> Task brief: Please tally the lines of the records that contain "Also" and send back only the total.

> Listed entries:
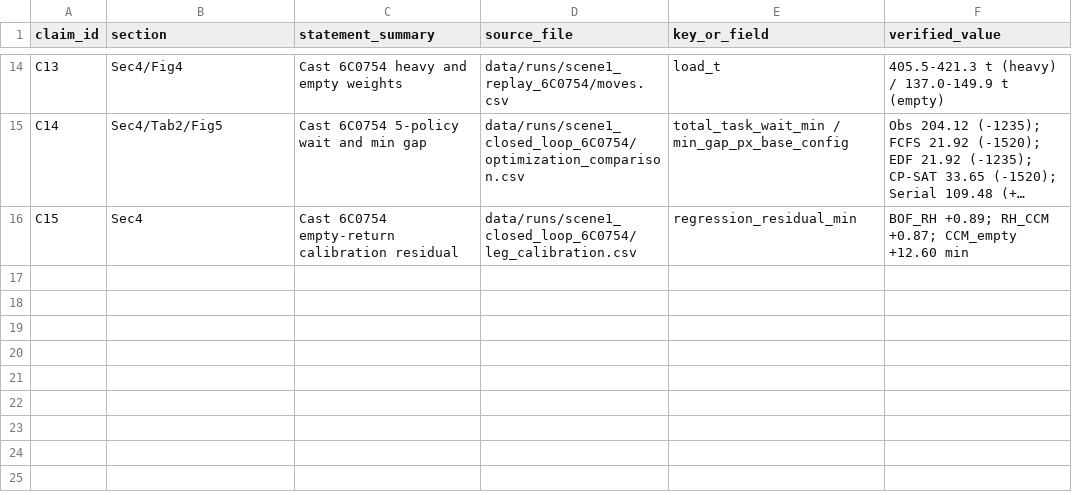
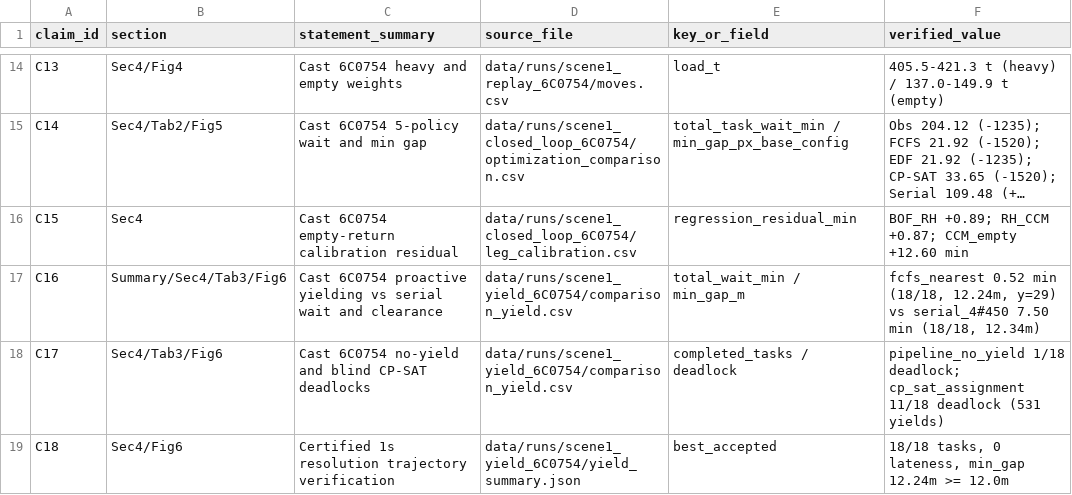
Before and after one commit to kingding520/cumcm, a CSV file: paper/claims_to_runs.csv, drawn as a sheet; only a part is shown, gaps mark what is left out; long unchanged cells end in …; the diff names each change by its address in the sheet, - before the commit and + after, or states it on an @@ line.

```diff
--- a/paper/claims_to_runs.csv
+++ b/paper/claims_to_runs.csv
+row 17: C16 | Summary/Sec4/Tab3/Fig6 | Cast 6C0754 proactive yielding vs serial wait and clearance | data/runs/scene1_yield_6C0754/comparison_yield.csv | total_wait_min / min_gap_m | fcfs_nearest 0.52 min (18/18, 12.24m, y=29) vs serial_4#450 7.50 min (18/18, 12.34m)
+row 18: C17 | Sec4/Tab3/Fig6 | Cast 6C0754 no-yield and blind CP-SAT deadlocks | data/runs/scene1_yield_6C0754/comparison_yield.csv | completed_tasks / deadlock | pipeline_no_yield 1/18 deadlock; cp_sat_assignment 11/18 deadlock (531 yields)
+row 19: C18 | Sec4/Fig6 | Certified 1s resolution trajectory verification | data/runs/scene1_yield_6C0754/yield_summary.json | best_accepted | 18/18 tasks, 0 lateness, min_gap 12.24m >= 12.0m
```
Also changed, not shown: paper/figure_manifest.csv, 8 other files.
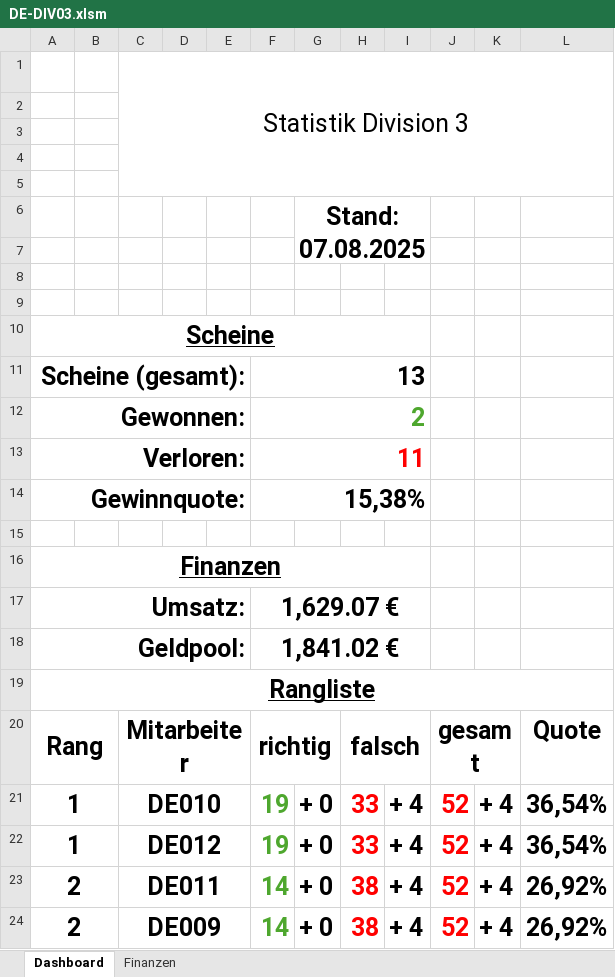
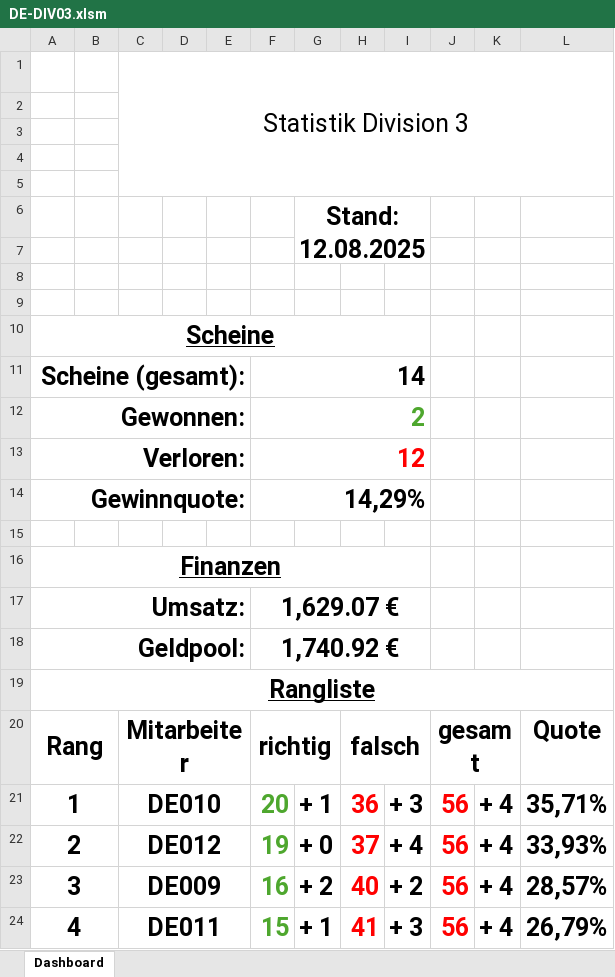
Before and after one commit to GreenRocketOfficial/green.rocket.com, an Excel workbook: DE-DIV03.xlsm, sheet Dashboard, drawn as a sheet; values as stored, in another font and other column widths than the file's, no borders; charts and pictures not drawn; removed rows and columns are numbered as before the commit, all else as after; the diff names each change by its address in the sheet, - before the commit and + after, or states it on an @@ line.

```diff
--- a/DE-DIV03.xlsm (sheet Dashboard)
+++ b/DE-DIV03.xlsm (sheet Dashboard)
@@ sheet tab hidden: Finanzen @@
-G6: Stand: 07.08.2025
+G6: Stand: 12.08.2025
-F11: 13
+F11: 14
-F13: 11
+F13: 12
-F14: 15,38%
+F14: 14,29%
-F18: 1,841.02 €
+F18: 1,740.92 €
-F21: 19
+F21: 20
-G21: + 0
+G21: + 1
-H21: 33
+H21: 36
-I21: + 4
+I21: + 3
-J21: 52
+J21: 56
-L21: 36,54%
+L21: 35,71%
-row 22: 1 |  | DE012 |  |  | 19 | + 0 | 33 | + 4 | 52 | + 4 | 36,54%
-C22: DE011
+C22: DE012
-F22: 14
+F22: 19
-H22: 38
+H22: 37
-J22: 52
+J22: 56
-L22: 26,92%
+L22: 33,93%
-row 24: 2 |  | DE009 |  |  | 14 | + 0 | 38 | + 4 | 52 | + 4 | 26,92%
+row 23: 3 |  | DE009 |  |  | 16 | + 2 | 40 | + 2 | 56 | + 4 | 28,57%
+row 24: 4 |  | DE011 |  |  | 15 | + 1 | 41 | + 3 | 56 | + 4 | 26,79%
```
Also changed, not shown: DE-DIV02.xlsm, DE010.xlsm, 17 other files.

> Output for this task: 2